### Requirement
Going through the entries below, copy out each line that contains "colors".

[Web page edit records]
[Start of section]
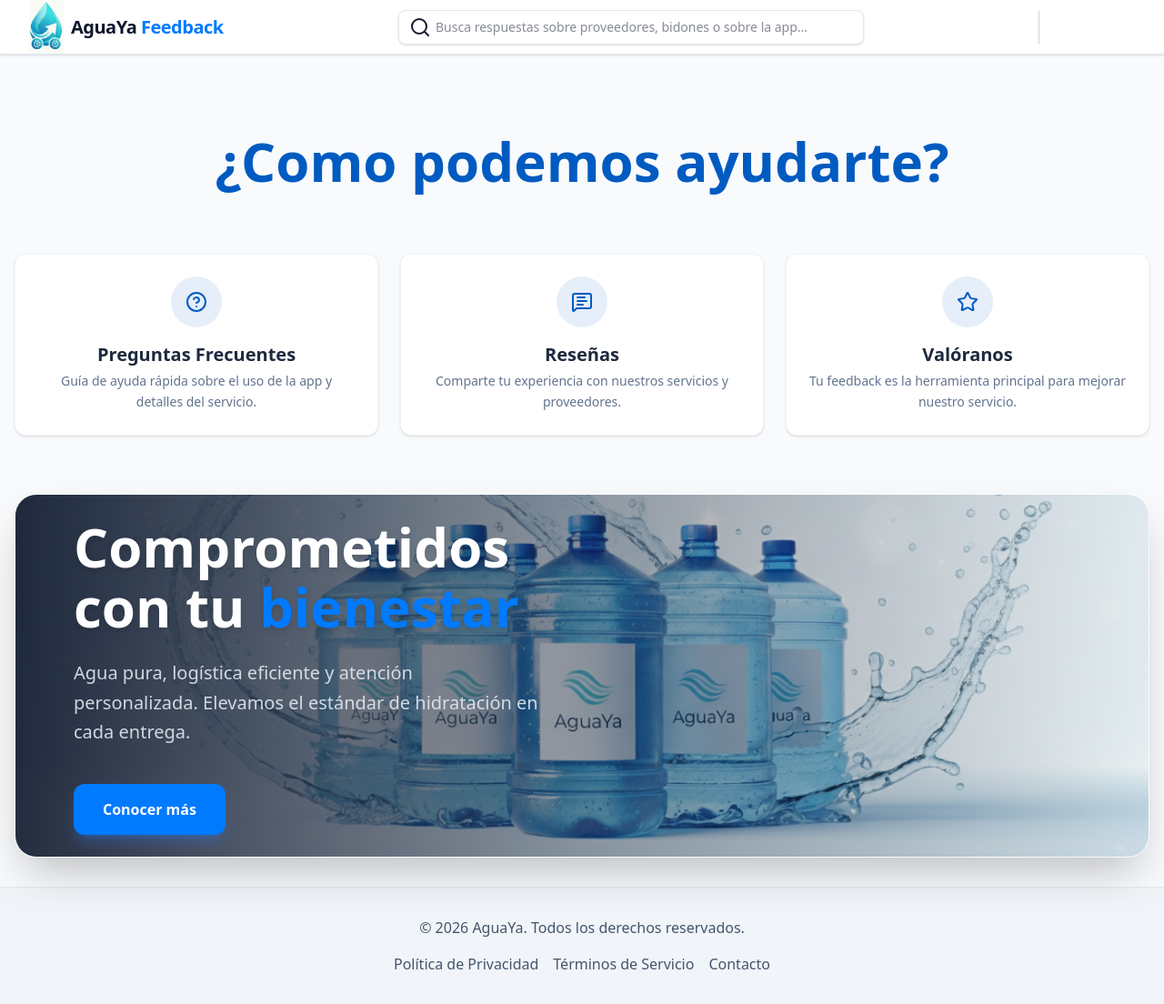
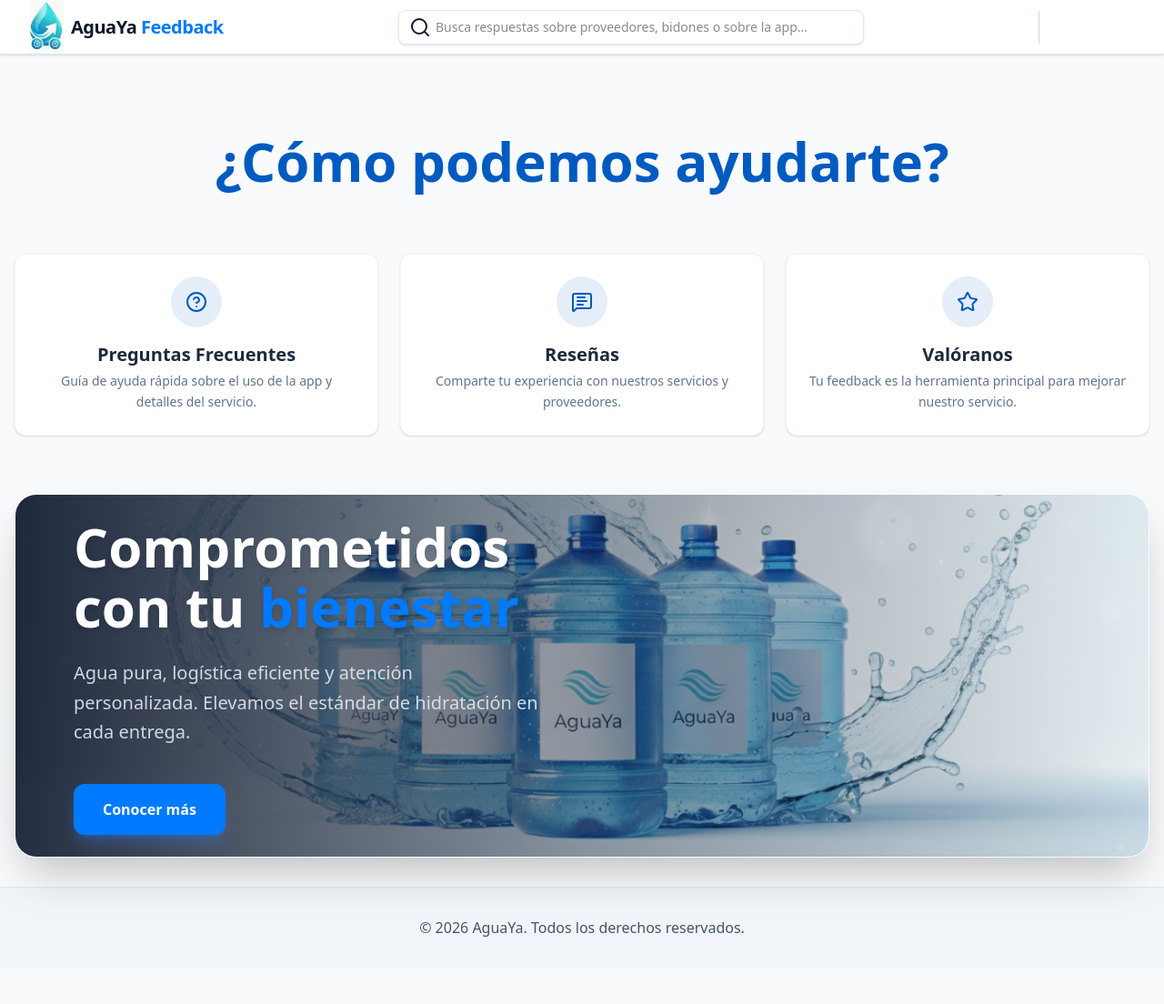
Before and after one commit to IAW-2026/proyecto-b-feedback-aquadrom, a Next.js app: page / in a window 1280 px wide. Shown: the whole page at 91% size. After the commit the page ends 1064 px from the top, so only its background shows below. Built offline with nearby package versions, Linux system fonts and the light colour scheme; no server answers.

Commit message:
Cambios a la frontpage

```diff
--- a/src/app/layout.tsx
+++ b/src/app/layout.tsx
@@ -38,11 +38,6 @@
           <footer className="bg-slate-100 border-t border-slate-200 py-8">
             <div className="container mx-auto px-4 text-center text-slate-600">
               <p>&copy; 2026 AguaYa. Todos los derechos reservados.</p>
-              <div className="mt-4 space-x-4">
-                <a href="/privacidad" className="hover:text-primary transition-colors">Política de Privacidad</a>
-                <a href="/terminos" className="hover:text-primary transition-colors">Términos de Servicio</a>
-                <a href="/contacto" className="hover:text-primary transition-colors">Contacto</a>
-              </div>
             </div>
           </footer>
         </body>
--- a/src/app/page.tsx
+++ b/src/app/page.tsx
@@ -7,7 +7,7 @@
     <div className="space-y-16">
       <section className="text-center mt-12">
         <h1 className="font-headline text-4xl md:text-6xl font-bold text-[#005BC1] leading-tight">
-          ¿Como podemos ayudarte?
+          ¿Cómo podemos ayudarte?
         </h1>
       </section>
 
```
[End of section]
### Written solution
-                <a href="/privacidad" className="hover:text-primary transition-colors">Política de Privacidad</a>
-                <a href="/terminos" className="hover:text-primary transition-colors">Términos de Servicio</a>
-                <a href="/contacto" className="hover:text-primary transition-colors">Contacto</a>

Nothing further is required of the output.